◆ **TASK PROMPT**
Please tally the lines in the data below that include the string "CanvasDirect", and reply with only the total.

═══

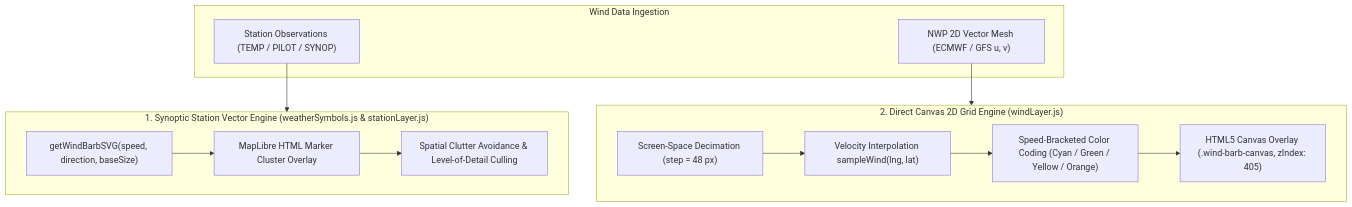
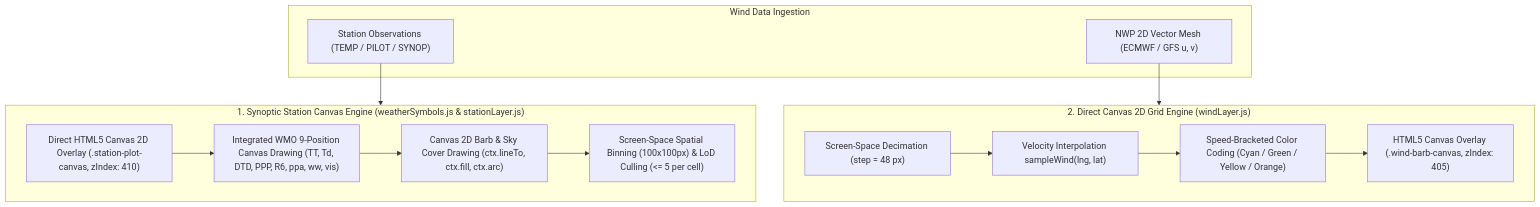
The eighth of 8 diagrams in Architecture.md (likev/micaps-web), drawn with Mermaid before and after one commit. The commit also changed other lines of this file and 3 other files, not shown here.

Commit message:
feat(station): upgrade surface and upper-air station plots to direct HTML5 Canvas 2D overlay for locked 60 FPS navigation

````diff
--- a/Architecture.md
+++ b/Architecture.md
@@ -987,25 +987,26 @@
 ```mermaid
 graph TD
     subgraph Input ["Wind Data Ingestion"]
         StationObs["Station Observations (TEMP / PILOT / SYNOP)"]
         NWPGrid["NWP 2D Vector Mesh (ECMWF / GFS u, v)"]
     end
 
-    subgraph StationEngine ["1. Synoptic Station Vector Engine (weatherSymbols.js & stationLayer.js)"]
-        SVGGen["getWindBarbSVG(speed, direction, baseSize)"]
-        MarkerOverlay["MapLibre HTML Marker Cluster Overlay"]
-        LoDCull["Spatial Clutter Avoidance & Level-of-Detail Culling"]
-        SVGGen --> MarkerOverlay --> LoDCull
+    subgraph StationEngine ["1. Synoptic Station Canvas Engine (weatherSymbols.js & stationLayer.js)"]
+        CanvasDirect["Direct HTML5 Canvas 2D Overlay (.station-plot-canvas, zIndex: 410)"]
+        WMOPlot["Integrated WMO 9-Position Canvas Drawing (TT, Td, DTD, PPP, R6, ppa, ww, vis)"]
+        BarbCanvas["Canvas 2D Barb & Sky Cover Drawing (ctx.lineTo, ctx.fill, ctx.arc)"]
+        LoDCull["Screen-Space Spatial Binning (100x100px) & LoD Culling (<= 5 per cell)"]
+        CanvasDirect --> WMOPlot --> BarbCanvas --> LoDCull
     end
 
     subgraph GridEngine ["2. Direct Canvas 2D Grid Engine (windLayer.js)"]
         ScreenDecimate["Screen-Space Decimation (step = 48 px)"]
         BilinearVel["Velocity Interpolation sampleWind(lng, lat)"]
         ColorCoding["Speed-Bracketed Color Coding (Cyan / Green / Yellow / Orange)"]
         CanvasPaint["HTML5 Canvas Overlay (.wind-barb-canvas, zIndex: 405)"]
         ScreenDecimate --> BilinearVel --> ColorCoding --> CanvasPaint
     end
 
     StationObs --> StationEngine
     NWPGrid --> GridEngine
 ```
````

═══

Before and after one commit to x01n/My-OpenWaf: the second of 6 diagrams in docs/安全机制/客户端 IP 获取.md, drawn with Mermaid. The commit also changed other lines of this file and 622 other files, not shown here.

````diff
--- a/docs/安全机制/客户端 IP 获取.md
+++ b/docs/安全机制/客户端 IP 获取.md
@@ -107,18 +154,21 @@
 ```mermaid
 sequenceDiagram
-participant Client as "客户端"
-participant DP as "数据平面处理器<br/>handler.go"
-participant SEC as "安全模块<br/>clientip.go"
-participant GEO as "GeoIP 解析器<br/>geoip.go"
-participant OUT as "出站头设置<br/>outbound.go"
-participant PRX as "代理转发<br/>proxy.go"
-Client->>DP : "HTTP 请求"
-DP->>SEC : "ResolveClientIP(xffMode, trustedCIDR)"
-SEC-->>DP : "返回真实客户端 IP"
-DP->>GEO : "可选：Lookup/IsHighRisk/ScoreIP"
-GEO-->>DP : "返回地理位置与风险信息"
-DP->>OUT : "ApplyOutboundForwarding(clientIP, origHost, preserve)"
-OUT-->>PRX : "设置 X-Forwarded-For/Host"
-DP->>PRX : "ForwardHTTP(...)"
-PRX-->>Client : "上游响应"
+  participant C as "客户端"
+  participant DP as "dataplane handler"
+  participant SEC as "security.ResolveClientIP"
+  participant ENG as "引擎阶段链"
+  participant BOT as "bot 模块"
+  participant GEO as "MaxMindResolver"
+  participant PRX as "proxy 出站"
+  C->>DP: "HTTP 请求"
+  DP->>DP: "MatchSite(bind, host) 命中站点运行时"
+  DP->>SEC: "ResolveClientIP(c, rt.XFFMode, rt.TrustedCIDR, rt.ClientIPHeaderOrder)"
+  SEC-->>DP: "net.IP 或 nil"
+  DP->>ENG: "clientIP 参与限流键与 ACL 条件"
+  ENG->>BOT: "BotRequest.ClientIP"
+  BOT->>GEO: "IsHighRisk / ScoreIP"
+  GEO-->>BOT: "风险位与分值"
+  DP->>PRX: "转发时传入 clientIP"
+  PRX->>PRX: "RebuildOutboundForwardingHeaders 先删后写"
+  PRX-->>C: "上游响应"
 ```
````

═══

◆ **YOUR RESPONSE**
2